As much as we can spout “every body is beautiful” until the cows come home (no jokes intended, I just have no other cliche phrase for that), that commentator makes a point. Look, you have the right to be whatever weight you want, and no one has the right to disrespect you for it. But while you can be healthy at a wide array of sizes, it is definitely a bell curve. There are certain under and overweight points where it’s just beyond the ability to maintain optimum health. I don’t care what her blood sugar tests at, if she doesn’t have sleep apnea, if she doesn’t mind shopping at plus size stores. But you can’t tell me that she can go up and down a set of stairs just as easily as she could if she were 100lbs lighter. I have been through that change. I KNOW the difference. And no matter how much I say I loved my body at 300something pounds, I can feel how much healthier I am now, and I know how much easier my life is. So sure, everyone is beautiful. Sure, everyone deserves to be treated with equal respect regardless of their size. But there is a point where a weight is just flat out too high to say “health at every size.” Same for a weight being too low. There’s a limit, and we need to stop the “feel good” crap if we want people to actually live a decent life instead of just smiling and pretending it’s all okay.
this caption. ^
^^^Exactly. Health at every size is just not feasible. I KNOW I was not healthy at 250 pounds. I couldn’t even walk 100 yards without my back seizing up. If anyone would have said “no hun, you are perfectly healthy at the size you are”, they would be either ignorant or a liar. I would PERSONALLY amend the campaign to be a “MENTAL health at every size”, because I do believe no matter what size, shape, age, sex, etc you are … you should still love yourself (easier said than done). HOWEVER, when I was 115 pounds, eating WELL under 1000 calories a day, and passing out while doing strenuous activity, I WAS NOT HEALTHY. When I was 250 pounds, unable to do more than 5 minutes of cardiovascular activity without severe chest pains, I WAS NOT HEALTHY. Am I thin at 206 pounds?
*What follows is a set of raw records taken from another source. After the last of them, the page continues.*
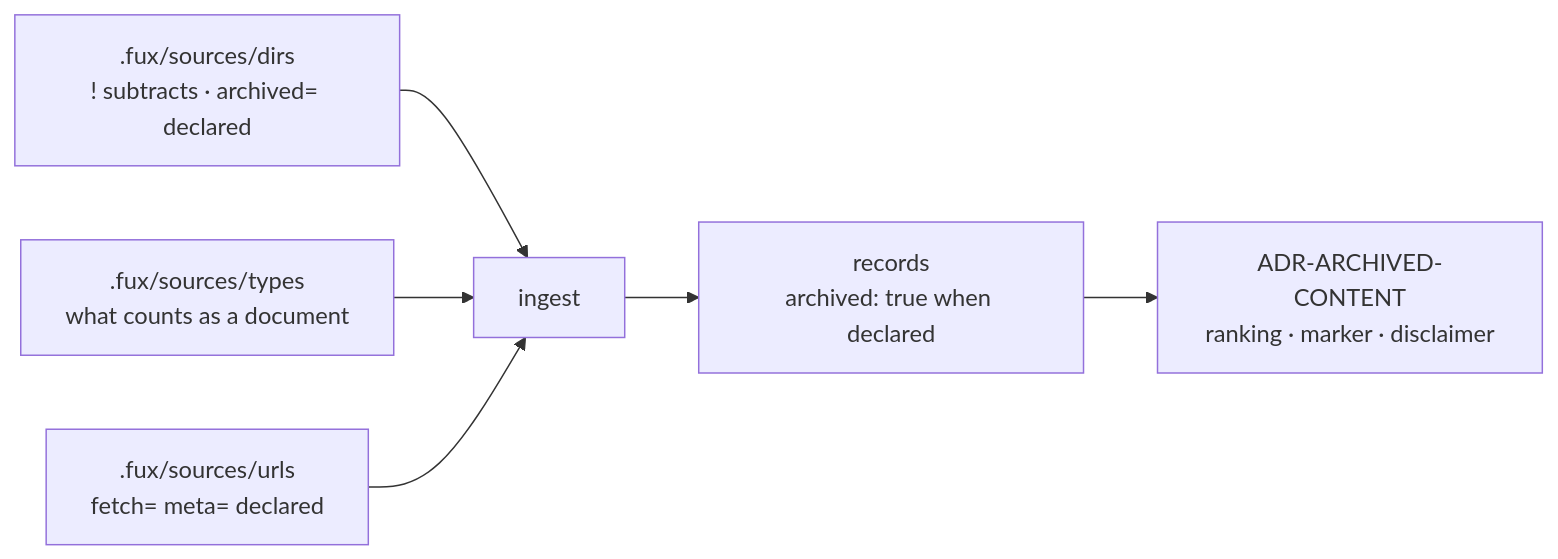
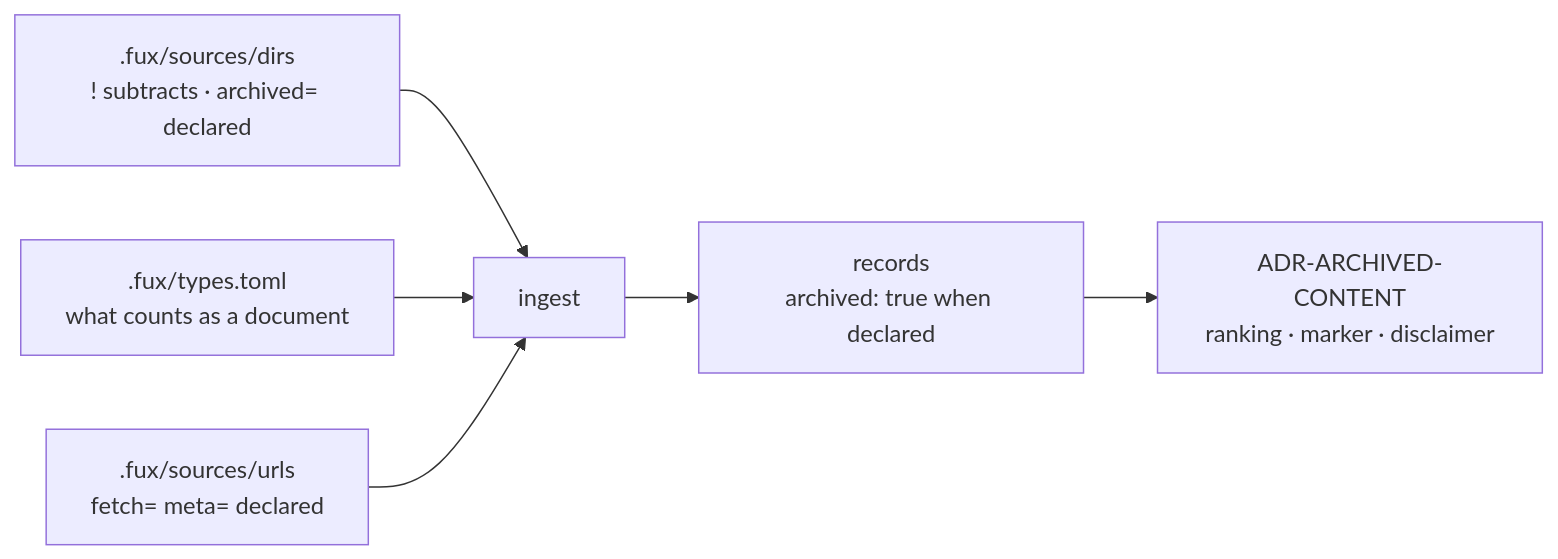
Before and after one commit to arpitarya/fux: the diagram in docs/adr/0030_dir-list.md, drawn with Mermaid. The commit also changed other lines of this file and 71 other files, not shown here.

````diff
--- a/docs/adr/0030_dir-list.md
+++ b/docs/adr/0030_dir-list.md
@@ -48,8 +48,8 @@
 ```mermaid
 flowchart LR
     D[".fux/sources/dirs<br/>! subtracts · archived= declared"] --> I["ingest"]
-    T[".fux/sources/types<br/>what counts as a document"] --> I
+    T[".fux/types.toml<br/>what counts as a document"] --> I
     U[".fux/sources/urls<br/>fetch= meta= declared"] --> I
     I --> R["records<br/>archived: true when declared"]
     R --> X["ADR-ARCHIVED-CONTENT<br/>ranking · marker · disclaimer"]
 ```
````
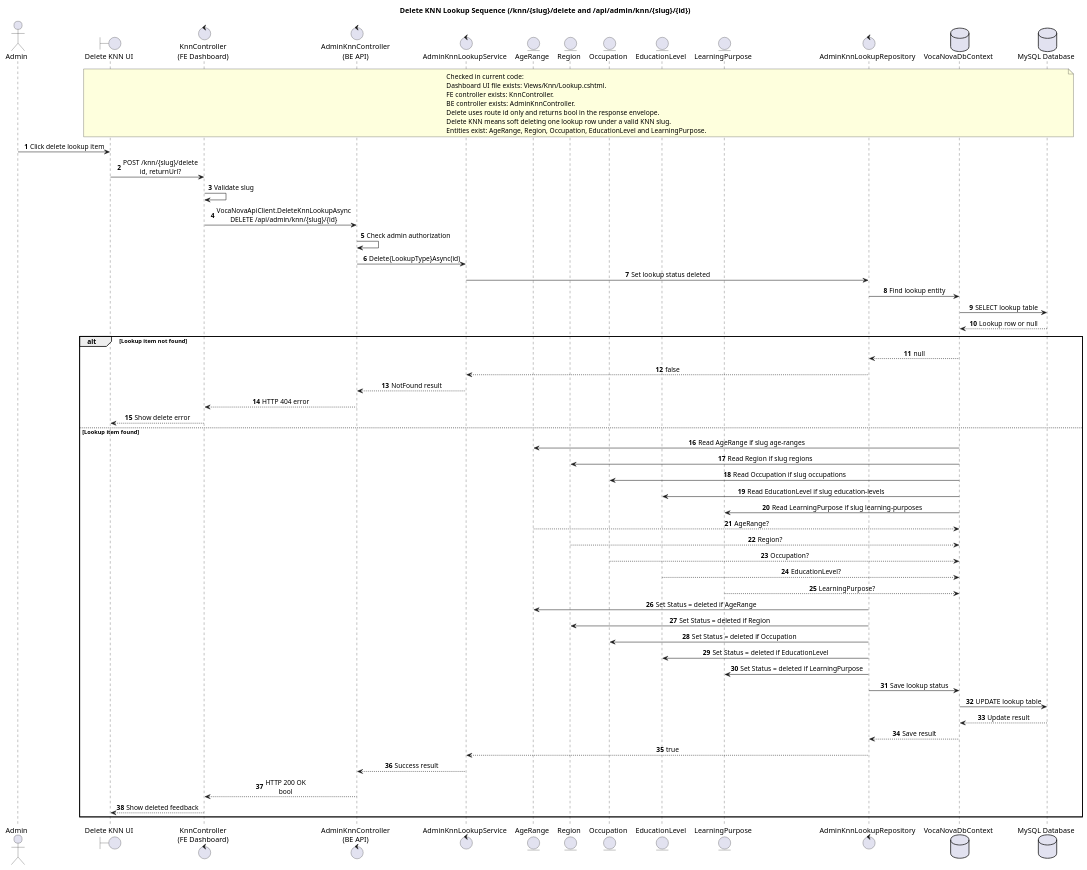
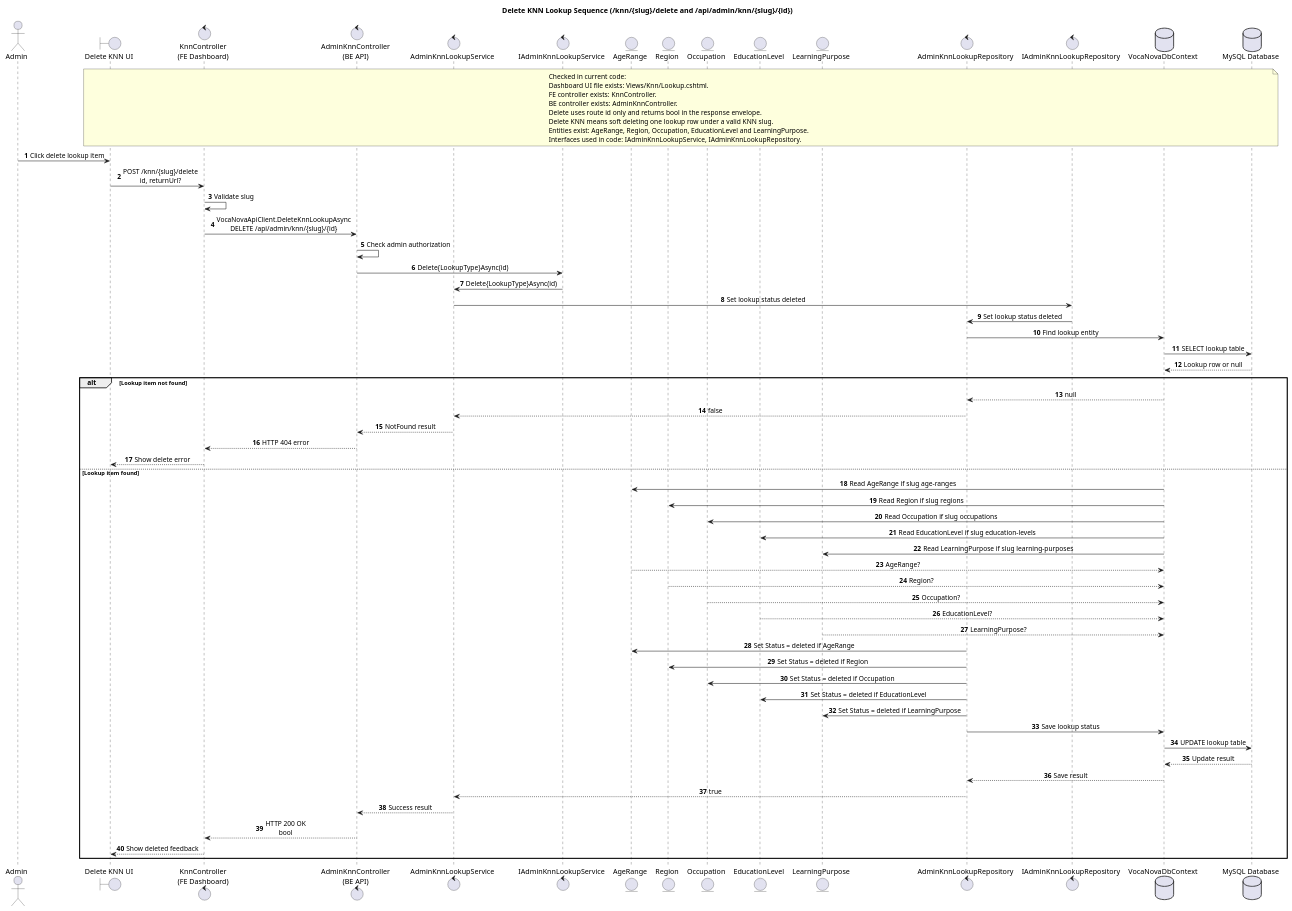
Before and after one commit to thisIsCenx04/VocaNova: the diagram in docs/diagrams/admin-delete-knn-sequence.puml, drawn with PlantUML. The commit also changed 117 other files, not shown here.

```diff
--- a/docs/diagrams/admin-delete-knn-sequence.puml
+++ b/docs/diagrams/admin-delete-knn-sequence.puml
@@ -1,75 +1,80 @@
 @startuml
 title Delete KNN Lookup Sequence (/knn/{slug}/delete and /api/admin/knn/{slug}/{id})
 
 autonumber
 skinparam responseMessageBelowArrow true
 skinparam sequenceMessageAlign center
 
 actor Admin
 boundary "Delete KNN UI" as DeleteKnnUi
 control "KnnController\n(FE Dashboard)" as FeController
 control "AdminKnnController\n(BE API)" as BeController
 control "AdminKnnLookupService" as LookupService
+control "IAdminKnnLookupService" as IAdminKnnLookupService
 entity "AgeRange" as AgeRangeEntity
 entity "Region" as RegionEntity
 entity "Occupation" as OccupationEntity
 entity "EducationLevel" as EducationLevelEntity
 entity "LearningPurpose" as LearningPurposeEntity
 control "AdminKnnLookupRepository" as LookupRepository
+control "IAdminKnnLookupRepository" as IAdminKnnLookupRepository
 database "VocaNovaDbContext" as DbContext
 database "MySQL Database" as MySQL
 
 note over DeleteKnnUi, MySQL
 Checked in current code:
 Dashboard UI file exists: Views/Knn/Lookup.cshtml.
 FE controller exists: KnnController.
 BE controller exists: AdminKnnController.
 Delete uses route id only and returns bool in the response envelope.
 Delete KNN means soft deleting one lookup row under a valid KNN slug.
 Entities exist: AgeRange, Region, Occupation, EducationLevel and LearningPurpose.
+Interfaces used in code: IAdminKnnLookupService, IAdminKnnLookupRepository.
 end note
 
 Admin -> DeleteKnnUi: Click delete lookup item
 DeleteKnnUi -> FeController: POST /knn/{slug}/delete\nid, returnUrl?
 FeController -> FeController: Validate slug
 FeController -> BeController: VocaNovaApiClient.DeleteKnnLookupAsync\nDELETE /api/admin/knn/{slug}/{id}
 BeController -> BeController: Check admin authorization
-BeController -> LookupService: Delete{LookupType}Async(id)
-LookupService -> LookupRepository: Set lookup status deleted
+BeController -> IAdminKnnLookupService: Delete{LookupType}Async(id)
+IAdminKnnLookupService -> LookupService: Delete{LookupType}Async(id)
+LookupService -> IAdminKnnLookupRepository: Set lookup status deleted
+IAdminKnnLookupRepository -> LookupRepository: Set lookup status deleted
 LookupRepository -> DbContext: Find lookup entity
 DbContext -> MySQL: SELECT lookup table
 MySQL --> DbContext: Lookup row or null
 
 alt Lookup item not found
     DbContext --> LookupRepository: null
     LookupRepository --> LookupService: false
     LookupService --> BeController: NotFound result
     BeController --> FeController: HTTP 404 error
     FeController --> DeleteKnnUi: Show delete error
 else Lookup item found
     DbContext -> AgeRangeEntity: Read AgeRange if slug age-ranges
     DbContext -> RegionEntity: Read Region if slug regions
     DbContext -> OccupationEntity: Read Occupation if slug occupations
     DbContext -> EducationLevelEntity: Read EducationLevel if slug education-levels
     DbContext -> LearningPurposeEntity: Read LearningPurpose if slug learning-purposes
     AgeRangeEntity --> DbContext: AgeRange?
     RegionEntity --> DbContext: Region?
     OccupationEntity --> DbContext: Occupation?
     EducationLevelEntity --> DbContext: EducationLevel?
     LearningPurposeEntity --> DbContext: LearningPurpose?
     LookupRepository -> AgeRangeEntity: Set Status = deleted if AgeRange
     LookupRepository -> RegionEntity: Set Status = deleted if Region
     LookupRepository -> OccupationEntity: Set Status = deleted if Occupation
     LookupRepository -> EducationLevelEntity: Set Status = deleted if EducationLevel
     LookupRepository -> LearningPurposeEntity: Set Status = deleted if LearningPurpose
     LookupRepository -> DbContext: Save lookup status
     DbContext -> MySQL: UPDATE lookup table
     MySQL --> DbContext: Update result
     DbContext --> LookupRepository: Save result
     LookupRepository --> LookupService: true
     LookupService --> BeController: Success result
     BeController --> FeController: HTTP 200 OK\nbool
     FeController --> DeleteKnnUi: Show deleted feedback
 end
 
 @enduml
```
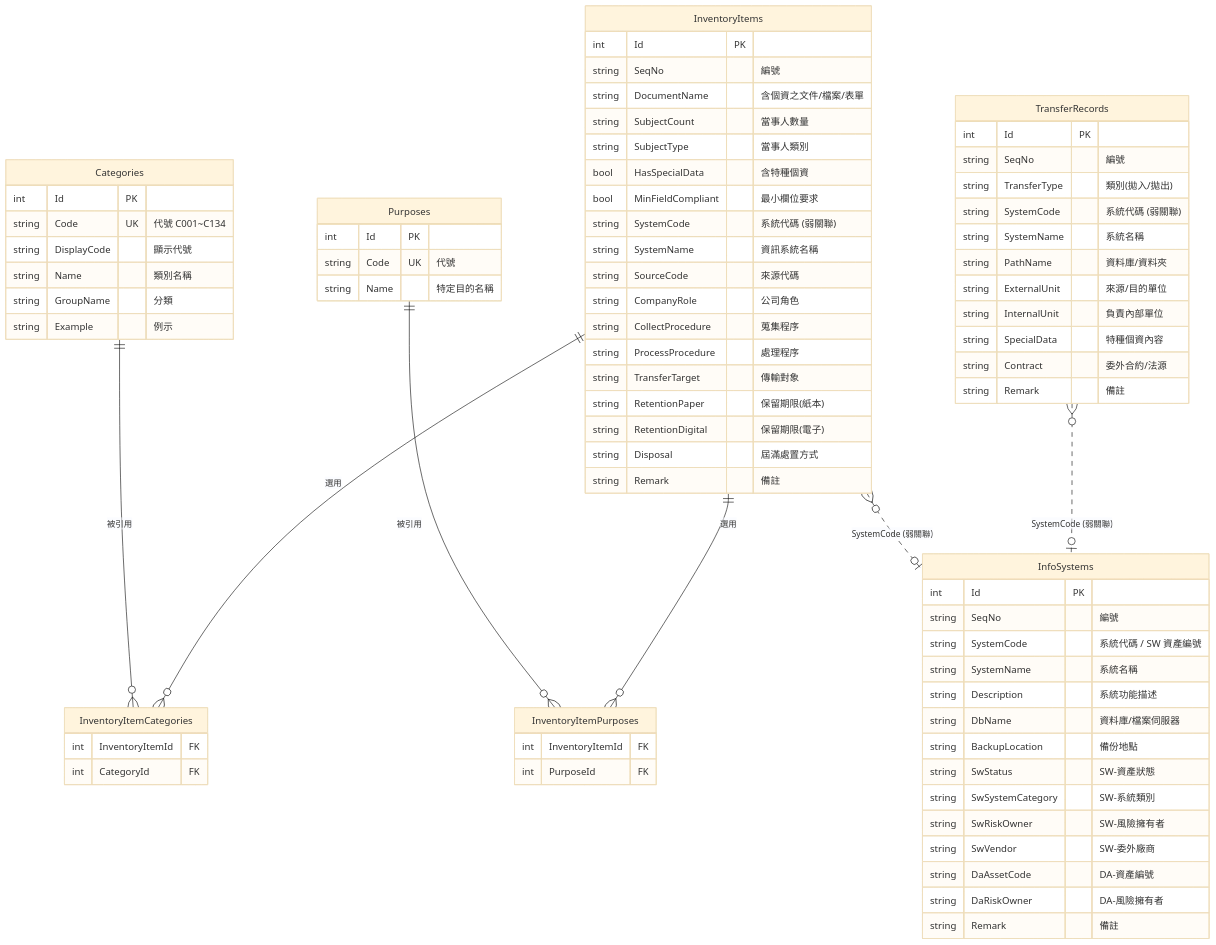
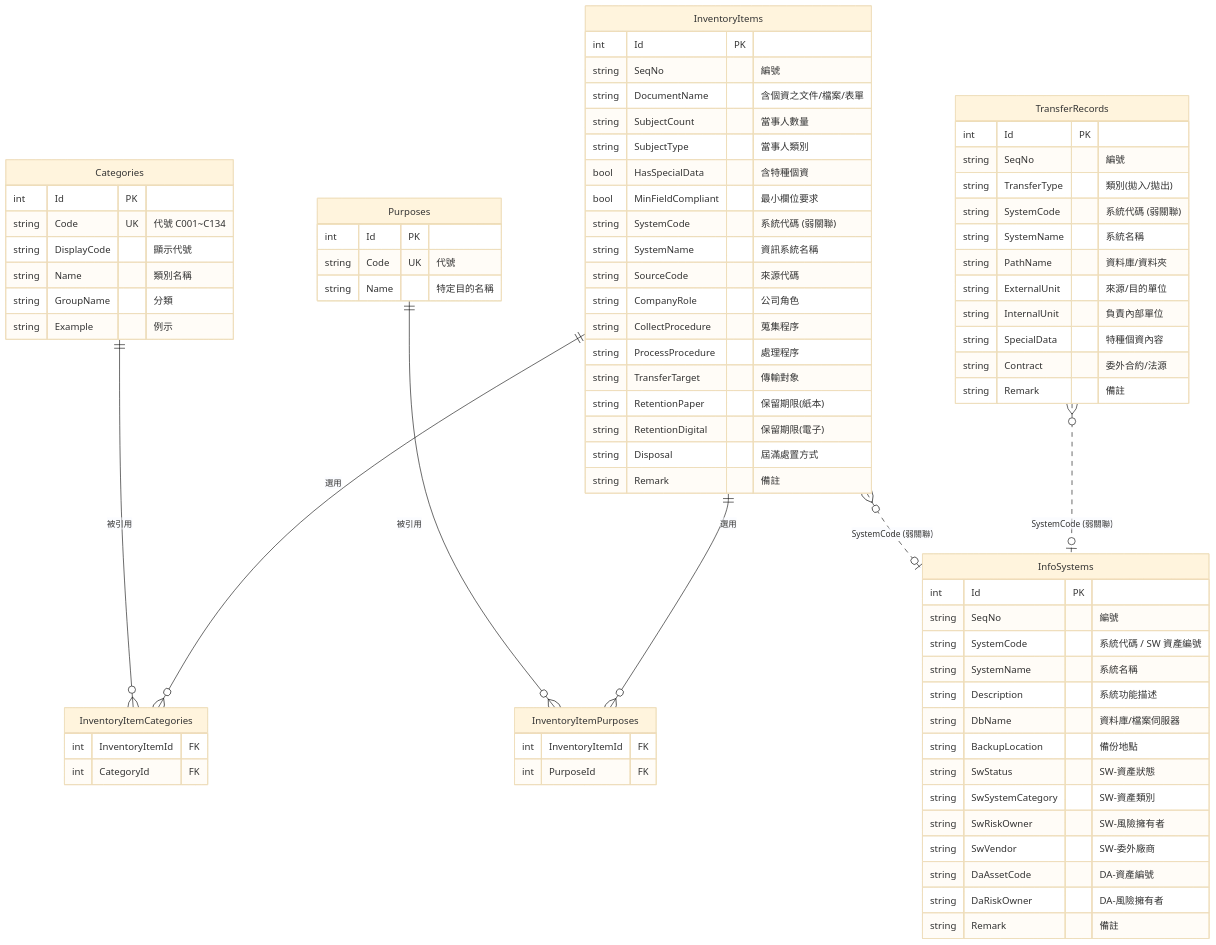
One commit to jason9470/PdInventory changed the third of 3 diagrams in PdInventory/docs/架構文件.md. Above: the diagram before and after it, drawn with Mermaid (base theme). The commit also changed 23 other files, not shown here.

```diff
--- a/PdInventory/docs/架構文件.md
+++ b/PdInventory/docs/架構文件.md
@@ -236,7 +236,7 @@
         string DbName "資料庫/檔案伺服器"
         string BackupLocation "備份地點"
         string SwStatus "SW-資產狀態"
-        string SwSystemCategory "SW-系統類別"
+        string SwSystemCategory "SW-資產類別"
         string SwRiskOwner "SW-風險擁有者"
         string SwVendor "SW-委外廠商"
         string DaAssetCode "DA-資產編號"
```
No. Am I healthy? Yes. My body fat percentage, cholesterol, blood sugar, and blood pressure are ALL within the healthy range, though I may not look “healthy” on the outside. THERE IS NOTHING WRONG WITH LOVING YOURSELF, but I believe that trying to do what is best for yourself goes hand in hand. Getting yourself healthy, whether by gaining or losing weight, eating right, or working out, should never have the stigma it holds today. It should just be a natural desire for all of us. Anyways, not every size is healthy. We do need to start to realize this. It is ok to admit we are not healthy.
The only thing anyone can diagnose by looking at a fat person is their own level of prejudice toward fat people! I invite people here, who have just performed this sort of self-diagnosis, to explore the science and the extensive data that supports a Health At Every Size® approach as being vastly more beneficial to health, happiness, and social justice than a weight-loss approach could every in a million years hope to be. — Marilyn Wann, FAT!SO? author, longtime fat activist, weight diversity speaker
[Image Description: A “Health At Every Size” poster. An image of a naked fat white person with a curvy-ish figure sitting with their back to the camera. Their hair is pulled to the side so that the tattoo between their shoulders is visible; they also have a tatto on their lower back. Text at the bottom of the poster says, “I stand for decorating your body as you like, no matter how much there is to decorate. Stop weight bigotry.” End description.]
NO MATTER HOW MUCH THERE IS TO DECORATE
I want to “like” this ten billion times. Cause I love tattoos - love them SO MUCH - and have easily a half-dozen sort of nascent ideas for ink I want in various places, but even if I could afford them, I am still unsure. Because 99% of all the tattoo photos out there are of thin people, so I always wonder, will this look even close to how I picture it in my head, when it’s on my skin instead of a skinny person’s?
So I kind of think I need to adopt “no matter how much there is to decorate” as my mantra re: tattoos for myself.